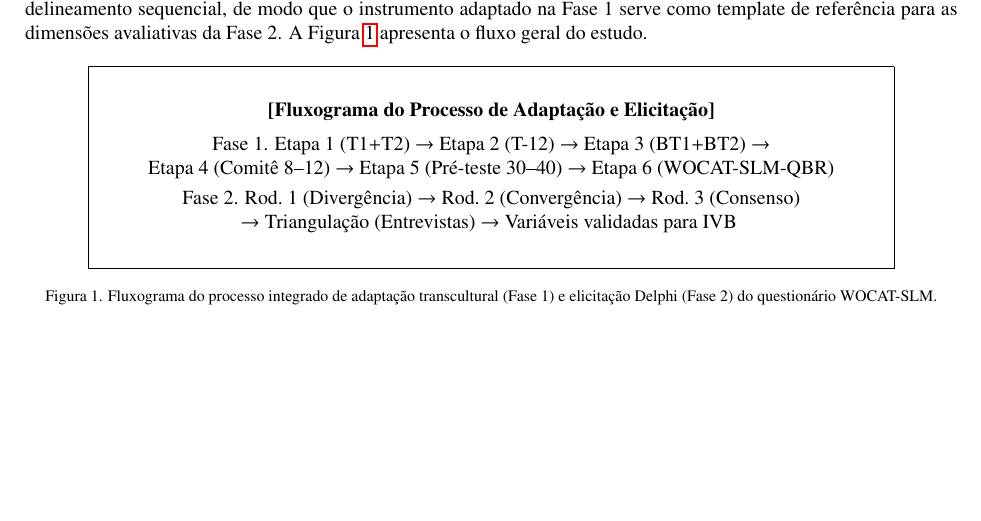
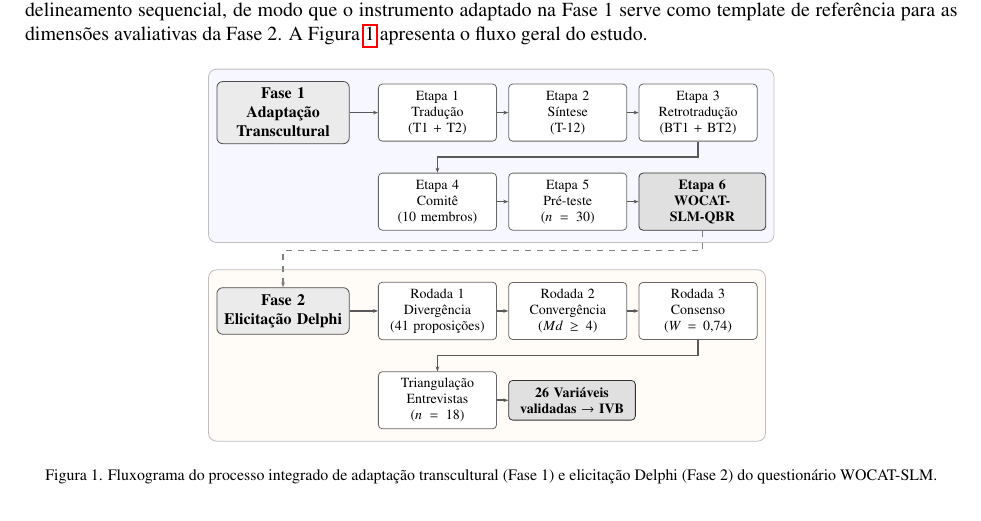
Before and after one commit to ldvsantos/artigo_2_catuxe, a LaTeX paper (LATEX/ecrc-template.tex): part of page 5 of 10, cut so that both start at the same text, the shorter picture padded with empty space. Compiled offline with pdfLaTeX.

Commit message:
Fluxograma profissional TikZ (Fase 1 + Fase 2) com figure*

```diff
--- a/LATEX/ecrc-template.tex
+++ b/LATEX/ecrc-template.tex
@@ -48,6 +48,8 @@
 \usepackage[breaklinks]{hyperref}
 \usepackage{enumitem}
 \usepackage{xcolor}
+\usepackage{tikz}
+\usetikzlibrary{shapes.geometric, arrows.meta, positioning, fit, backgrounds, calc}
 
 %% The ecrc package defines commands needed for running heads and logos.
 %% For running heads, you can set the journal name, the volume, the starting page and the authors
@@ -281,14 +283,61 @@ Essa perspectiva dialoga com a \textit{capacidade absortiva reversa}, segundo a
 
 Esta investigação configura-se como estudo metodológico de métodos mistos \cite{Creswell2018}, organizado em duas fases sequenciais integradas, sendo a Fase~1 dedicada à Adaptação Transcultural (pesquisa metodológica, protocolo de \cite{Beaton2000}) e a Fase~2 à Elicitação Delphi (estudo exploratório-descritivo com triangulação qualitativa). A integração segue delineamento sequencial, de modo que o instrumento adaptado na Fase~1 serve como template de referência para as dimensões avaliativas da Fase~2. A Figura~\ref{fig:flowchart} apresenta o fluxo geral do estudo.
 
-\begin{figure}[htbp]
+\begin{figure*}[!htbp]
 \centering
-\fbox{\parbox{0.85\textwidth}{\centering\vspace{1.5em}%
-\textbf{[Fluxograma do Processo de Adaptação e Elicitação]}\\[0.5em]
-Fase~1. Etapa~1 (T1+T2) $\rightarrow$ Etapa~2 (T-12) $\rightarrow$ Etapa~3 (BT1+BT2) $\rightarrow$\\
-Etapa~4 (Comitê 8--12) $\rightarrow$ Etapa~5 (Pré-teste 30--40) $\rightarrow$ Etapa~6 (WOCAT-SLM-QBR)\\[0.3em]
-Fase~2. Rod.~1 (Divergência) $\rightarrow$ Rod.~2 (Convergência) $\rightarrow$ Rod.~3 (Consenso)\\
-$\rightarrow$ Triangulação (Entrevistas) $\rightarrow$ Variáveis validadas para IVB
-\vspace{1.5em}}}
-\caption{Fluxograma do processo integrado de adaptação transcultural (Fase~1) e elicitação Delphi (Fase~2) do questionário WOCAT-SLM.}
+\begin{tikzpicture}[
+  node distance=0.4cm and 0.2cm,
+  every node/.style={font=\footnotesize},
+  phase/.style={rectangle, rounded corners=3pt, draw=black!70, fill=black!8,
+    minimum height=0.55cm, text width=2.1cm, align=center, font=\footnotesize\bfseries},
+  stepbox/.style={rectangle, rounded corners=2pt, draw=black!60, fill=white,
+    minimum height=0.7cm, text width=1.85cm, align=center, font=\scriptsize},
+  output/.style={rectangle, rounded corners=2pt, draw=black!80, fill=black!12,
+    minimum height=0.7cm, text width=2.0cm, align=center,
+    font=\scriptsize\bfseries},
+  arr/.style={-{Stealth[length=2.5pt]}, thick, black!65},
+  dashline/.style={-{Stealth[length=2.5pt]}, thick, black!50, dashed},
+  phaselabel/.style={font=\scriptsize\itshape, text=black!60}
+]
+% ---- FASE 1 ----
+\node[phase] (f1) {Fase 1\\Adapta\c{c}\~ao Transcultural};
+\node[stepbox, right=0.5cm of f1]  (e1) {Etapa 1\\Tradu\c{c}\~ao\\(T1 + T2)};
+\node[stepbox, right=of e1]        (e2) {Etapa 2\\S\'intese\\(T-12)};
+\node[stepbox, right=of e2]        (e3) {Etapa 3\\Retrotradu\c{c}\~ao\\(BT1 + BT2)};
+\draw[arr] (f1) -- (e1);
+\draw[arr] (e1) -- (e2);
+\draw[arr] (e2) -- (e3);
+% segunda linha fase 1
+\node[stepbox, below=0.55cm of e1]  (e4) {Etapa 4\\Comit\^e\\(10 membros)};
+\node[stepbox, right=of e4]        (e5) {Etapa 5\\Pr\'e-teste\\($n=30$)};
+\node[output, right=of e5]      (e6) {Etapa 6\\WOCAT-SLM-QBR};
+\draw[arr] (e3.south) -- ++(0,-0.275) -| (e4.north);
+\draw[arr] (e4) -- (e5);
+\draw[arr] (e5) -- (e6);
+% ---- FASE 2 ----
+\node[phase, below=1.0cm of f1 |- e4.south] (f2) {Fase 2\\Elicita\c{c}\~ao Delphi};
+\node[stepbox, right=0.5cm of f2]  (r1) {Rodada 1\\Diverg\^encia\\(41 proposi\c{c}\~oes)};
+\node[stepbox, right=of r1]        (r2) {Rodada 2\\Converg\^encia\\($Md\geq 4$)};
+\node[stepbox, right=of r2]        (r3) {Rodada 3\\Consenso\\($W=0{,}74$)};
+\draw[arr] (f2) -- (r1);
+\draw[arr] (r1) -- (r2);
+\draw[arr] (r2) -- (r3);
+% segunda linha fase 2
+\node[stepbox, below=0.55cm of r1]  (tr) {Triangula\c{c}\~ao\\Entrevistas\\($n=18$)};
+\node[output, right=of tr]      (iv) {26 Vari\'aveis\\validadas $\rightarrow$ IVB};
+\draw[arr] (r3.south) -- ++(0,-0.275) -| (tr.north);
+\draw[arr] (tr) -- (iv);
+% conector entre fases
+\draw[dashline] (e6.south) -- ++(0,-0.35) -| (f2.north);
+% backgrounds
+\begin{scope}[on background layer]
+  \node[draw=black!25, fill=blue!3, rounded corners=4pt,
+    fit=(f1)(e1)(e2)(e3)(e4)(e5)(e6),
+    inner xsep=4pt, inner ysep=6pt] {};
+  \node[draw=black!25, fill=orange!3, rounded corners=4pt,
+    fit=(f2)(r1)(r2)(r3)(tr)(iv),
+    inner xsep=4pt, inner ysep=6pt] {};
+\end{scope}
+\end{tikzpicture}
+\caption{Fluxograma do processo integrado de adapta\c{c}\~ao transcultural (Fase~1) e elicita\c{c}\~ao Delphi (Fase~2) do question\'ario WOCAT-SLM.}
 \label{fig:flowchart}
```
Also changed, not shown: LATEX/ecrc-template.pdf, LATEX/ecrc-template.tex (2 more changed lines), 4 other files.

········

• What the exercise asks: Write out the data exactly, but not its pictures.

• Result for this exercise:
Before and after one commit to ldvsantos/artigo_2_catuxe, a LaTeX paper (LATEX/ecrc-template.tex): part of page 5 of 10, cut so that both start at the same text, the shorter picture padded with empty space. Compiled offline with pdfLaTeX.

Commit message:
Fluxograma profissional TikZ (Fase 1 + Fase 2) com figure*

```diff
--- a/LATEX/ecrc-template.tex
+++ b/LATEX/ecrc-template.tex
@@ -48,6 +48,8 @@
 \usepackage[breaklinks]{hyperref}
 \usepackage{enumitem}
 \usepackage{xcolor}
+\usepackage{tikz}
+\usetikzlibrary{shapes.geometric, arrows.meta, positioning, fit, backgrounds, calc}
 
 %% The ecrc package defines commands needed for running heads and logos.
 %% For running heads, you can set the journal name, the volume, the starting page and the authors
@@ -281,14 +283,61 @@ Essa perspectiva dialoga com a \textit{capacidade absortiva reversa}, segundo a
 
 Esta investigação configura-se como estudo metodológico de métodos mistos \cite{Creswell2018}, organizado em duas fases sequenciais integradas, sendo a Fase~1 dedicada à Adaptação Transcultural (pesquisa metodológica, protocolo de \cite{Beaton2000}) e a Fase~2 à Elicitação Delphi (estudo exploratório-descritivo com triangulação qualitativa). A integração segue delineamento sequencial, de modo que o instrumento adaptado na Fase~1 serve como template de referência para as dimensões avaliativas da Fase~2. A Figura~\ref{fig:flowchart} apresenta o fluxo geral do estudo.
 
-\begin{figure}[htbp]
+\begin{figure*}[!htbp]
 \centering
-\fbox{\parbox{0.85\textwidth}{\centering\vspace{1.5em}%
-\textbf{[Fluxograma do Processo de Adaptação e Elicitação]}\\[0.5em]
-Fase~1. Etapa~1 (T1+T2) $\rightarrow$ Etapa~2 (T-12) $\rightarrow$ Etapa~3 (BT1+BT2) $\rightarrow$\\
-Etapa~4 (Comitê 8--12) $\rightarrow$ Etapa~5 (Pré-teste 30--40) $\rightarrow$ Etapa~6 (WOCAT-SLM-QBR)\\[0.3em]
-Fase~2. Rod.~1 (Divergência) $\rightarrow$ Rod.~2 (Convergência) $\rightarrow$ Rod.~3 (Consenso)\\
-$\rightarrow$ Triangulação (Entrevistas) $\rightarrow$ Variáveis validadas para IVB
-\vspace{1.5em}}}
-\caption{Fluxograma do processo integrado de adaptação transcultural (Fase~1) e elicitação Delphi (Fase~2) do questionário WOCAT-SLM.}
+\begin{tikzpicture}[
+  node distance=0.4cm and 0.2cm,
+  every node/.style={font=\footnotesize},
+  phase/.style={rectangle, rounded corners=3pt, draw=black!70, fill=black!8,
+    minimum height=0.55cm, text width=2.1cm, align=center, font=\footnotesize\bfseries},
+  stepbox/.style={rectangle, rounded corners=2pt, draw=black!60, fill=white,
+    minimum height=0.7cm, text width=1.85cm, align=center, font=\scriptsize},
+  output/.style={rectangle, rounded corners=2pt, draw=black!80, fill=black!12,
+    minimum height=0.7cm, text width=2.0cm, align=center,
+    font=\scriptsize\bfseries},
+  arr/.style={-{Stealth[length=2.5pt]}, thick, black!65},
+  dashline/.style={-{Stealth[length=2.5pt]}, thick, black!50, dashed},
+  phaselabel/.style={font=\scriptsize\itshape, text=black!60}
+]
+% ---- FASE 1 ----
+\node[phase] (f1) {Fase 1\\Adapta\c{c}\~ao Transcultural};
+\node[stepbox, right=0.5cm of f1]  (e1) {Etapa 1\\Tradu\c{c}\~ao\\(T1 + T2)};
+\node[stepbox, right=of e1]        (e2) {Etapa 2\\S\'intese\\(T-12)};
+\node[stepbox, right=of e2]        (e3) {Etapa 3\\Retrotradu\c{c}\~ao\\(BT1 + BT2)};
+\draw[arr] (f1) -- (e1);
+\draw[arr] (e1) -- (e2);
+\draw[arr] (e2) -- (e3);
+% segunda linha fase 1
+\node[stepbox, below=0.55cm of e1]  (e4) {Etapa 4\\Comit\^e\\(10 membros)};
+\node[stepbox, right=of e4]        (e5) {Etapa 5\\Pr\'e-teste\\($n=30$)};
+\node[output, right=of e5]      (e6) {Etapa 6\\WOCAT-SLM-QBR};
+\draw[arr] (e3.south) -- ++(0,-0.275) -| (e4.north);
+\draw[arr] (e4) -- (e5);
+\draw[arr] (e5) -- (e6);
+% ---- FASE 2 ----
+\node[phase, below=1.0cm of f1 |- e4.south] (f2) {Fase 2\\Elicita\c{c}\~ao Delphi};
+\node[stepbox, right=0.5cm of f2]  (r1) {Rodada 1\\Diverg\^encia\\(41 proposi\c{c}\~oes)};
+\node[stepbox, right=of r1]        (r2) {Rodada 2\\Converg\^encia\\($Md\geq 4$)};
+\node[stepbox, right=of r2]        (r3) {Rodada 3\\Consenso\\($W=0{,}74$)};
+\draw[arr] (f2) -- (r1);
+\draw[arr] (r1) -- (r2);
+\draw[arr] (r2) -- (r3);
+% segunda linha fase 2
+\node[stepbox, below=0.55cm of r1]  (tr) {Triangula\c{c}\~ao\\Entrevistas\\($n=18$)};
+\node[output, right=of tr]      (iv) {26 Vari\'aveis\\validadas $\rightarrow$ IVB};
+\draw[arr] (r3.south) -- ++(0,-0.275) -| (tr.north);
+\draw[arr] (tr) -- (iv);
+% conector entre fases
+\draw[dashline] (e6.south) -- ++(0,-0.35) -| (f2.north);
+% backgrounds
+\begin{scope}[on background layer]
+  \node[draw=black!25, fill=blue!3, rounded corners=4pt,
+    fit=(f1)(e1)(e2)(e3)(e4)(e5)(e6),
+    inner xsep=4pt, inner ysep=6pt] {};
+  \node[draw=black!25, fill=orange!3, rounded corners=4pt,
+    fit=(f2)(r1)(r2)(r3)(tr)(iv),
+    inner xsep=4pt, inner ysep=6pt] {};
+\end{scope}
+\end{tikzpicture}
+\caption{Fluxograma do processo integrado de adapta\c{c}\~ao transcultural (Fase~1) e elicita\c{c}\~ao Delphi (Fase~2) do question\'ario WOCAT-SLM.}
 \label{fig:flowchart}
```
Also changed, not shown: LATEX/ecrc-template.pdf, LATEX/ecrc-template.tex (2 more changed lines), 4 other files.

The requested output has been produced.